* [TASK ITEM]:
Within the records below, filter for lines carrying the word "templates" and copy them.

* [EXTRACTED ENTRIES]:
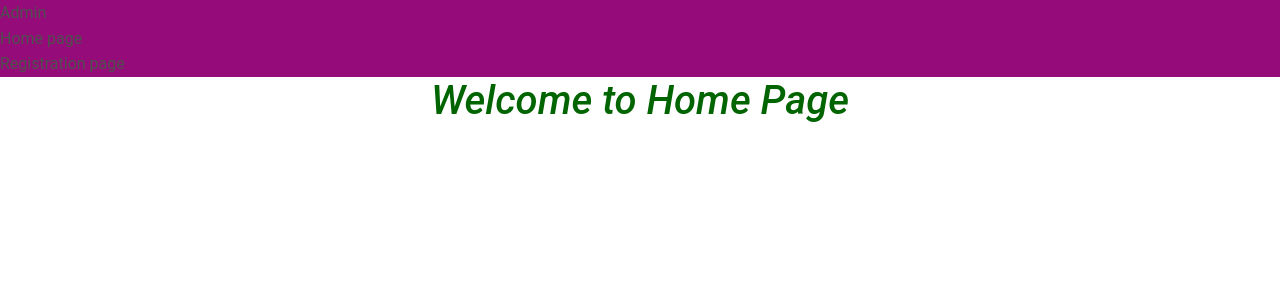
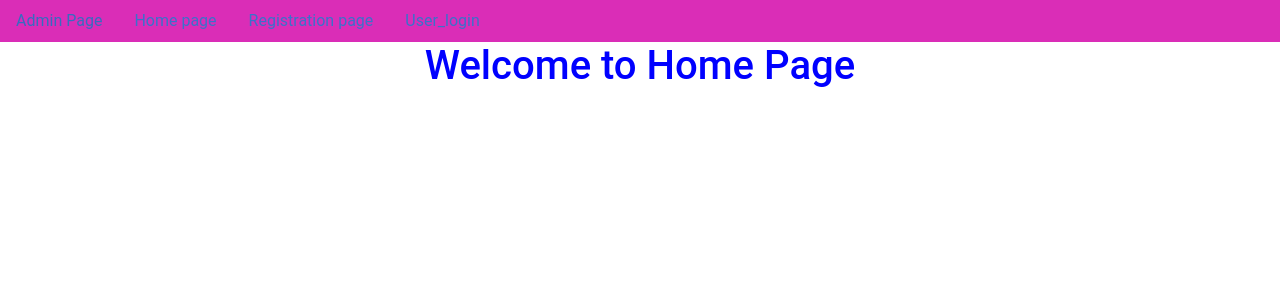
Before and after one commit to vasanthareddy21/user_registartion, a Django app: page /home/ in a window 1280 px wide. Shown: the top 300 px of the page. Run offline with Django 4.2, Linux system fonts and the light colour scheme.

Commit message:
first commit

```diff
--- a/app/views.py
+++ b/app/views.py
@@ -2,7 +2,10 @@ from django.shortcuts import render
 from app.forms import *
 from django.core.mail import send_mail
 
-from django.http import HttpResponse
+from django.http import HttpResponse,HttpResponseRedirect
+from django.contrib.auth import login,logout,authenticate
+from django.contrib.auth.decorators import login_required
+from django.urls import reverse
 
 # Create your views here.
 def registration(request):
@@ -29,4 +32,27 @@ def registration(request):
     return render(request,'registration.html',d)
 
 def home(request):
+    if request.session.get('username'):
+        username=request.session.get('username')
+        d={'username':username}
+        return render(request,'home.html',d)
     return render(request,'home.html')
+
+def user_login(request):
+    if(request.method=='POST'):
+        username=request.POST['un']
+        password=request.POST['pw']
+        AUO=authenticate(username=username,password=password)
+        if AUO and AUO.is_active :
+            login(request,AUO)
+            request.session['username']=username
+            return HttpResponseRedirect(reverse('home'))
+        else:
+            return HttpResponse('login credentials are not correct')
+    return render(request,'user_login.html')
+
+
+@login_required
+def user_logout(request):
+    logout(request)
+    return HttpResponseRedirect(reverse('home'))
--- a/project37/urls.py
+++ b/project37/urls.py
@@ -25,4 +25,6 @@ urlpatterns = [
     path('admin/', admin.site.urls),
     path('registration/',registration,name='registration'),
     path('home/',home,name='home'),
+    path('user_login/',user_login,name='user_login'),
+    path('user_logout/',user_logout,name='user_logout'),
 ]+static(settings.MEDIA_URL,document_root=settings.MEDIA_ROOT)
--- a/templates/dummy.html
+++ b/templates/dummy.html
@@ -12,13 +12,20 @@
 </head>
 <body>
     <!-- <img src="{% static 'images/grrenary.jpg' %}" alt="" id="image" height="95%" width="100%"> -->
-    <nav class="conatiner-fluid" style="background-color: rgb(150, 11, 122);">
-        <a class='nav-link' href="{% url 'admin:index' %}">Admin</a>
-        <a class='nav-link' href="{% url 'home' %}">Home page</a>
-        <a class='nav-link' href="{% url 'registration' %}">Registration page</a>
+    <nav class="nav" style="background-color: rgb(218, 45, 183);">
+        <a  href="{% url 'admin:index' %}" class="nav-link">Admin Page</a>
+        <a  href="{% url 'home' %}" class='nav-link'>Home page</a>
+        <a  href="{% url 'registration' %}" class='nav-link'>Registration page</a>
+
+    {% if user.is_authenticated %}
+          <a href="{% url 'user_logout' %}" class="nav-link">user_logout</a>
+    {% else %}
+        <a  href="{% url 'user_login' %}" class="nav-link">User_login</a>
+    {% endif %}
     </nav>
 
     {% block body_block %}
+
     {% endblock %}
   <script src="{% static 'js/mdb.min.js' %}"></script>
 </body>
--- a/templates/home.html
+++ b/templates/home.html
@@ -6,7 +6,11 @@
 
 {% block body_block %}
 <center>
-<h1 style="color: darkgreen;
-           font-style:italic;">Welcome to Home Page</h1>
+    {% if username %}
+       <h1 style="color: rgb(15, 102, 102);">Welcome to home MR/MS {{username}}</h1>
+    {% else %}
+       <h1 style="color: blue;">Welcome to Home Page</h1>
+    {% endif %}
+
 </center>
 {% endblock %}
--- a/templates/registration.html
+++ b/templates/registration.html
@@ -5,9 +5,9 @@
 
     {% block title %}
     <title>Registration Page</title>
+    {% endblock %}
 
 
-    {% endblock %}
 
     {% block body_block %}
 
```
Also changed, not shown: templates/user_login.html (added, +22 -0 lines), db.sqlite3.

* [FINISHED TASK]:
--- a/templates/dummy.html
+++ b/templates/dummy.html
--- a/templates/home.html
+++ b/templates/home.html
--- a/templates/registration.html
+++ b/templates/registration.html
Also changed, not shown: templates/user_login.html (added, +22 -0 lines), db.sqlite3.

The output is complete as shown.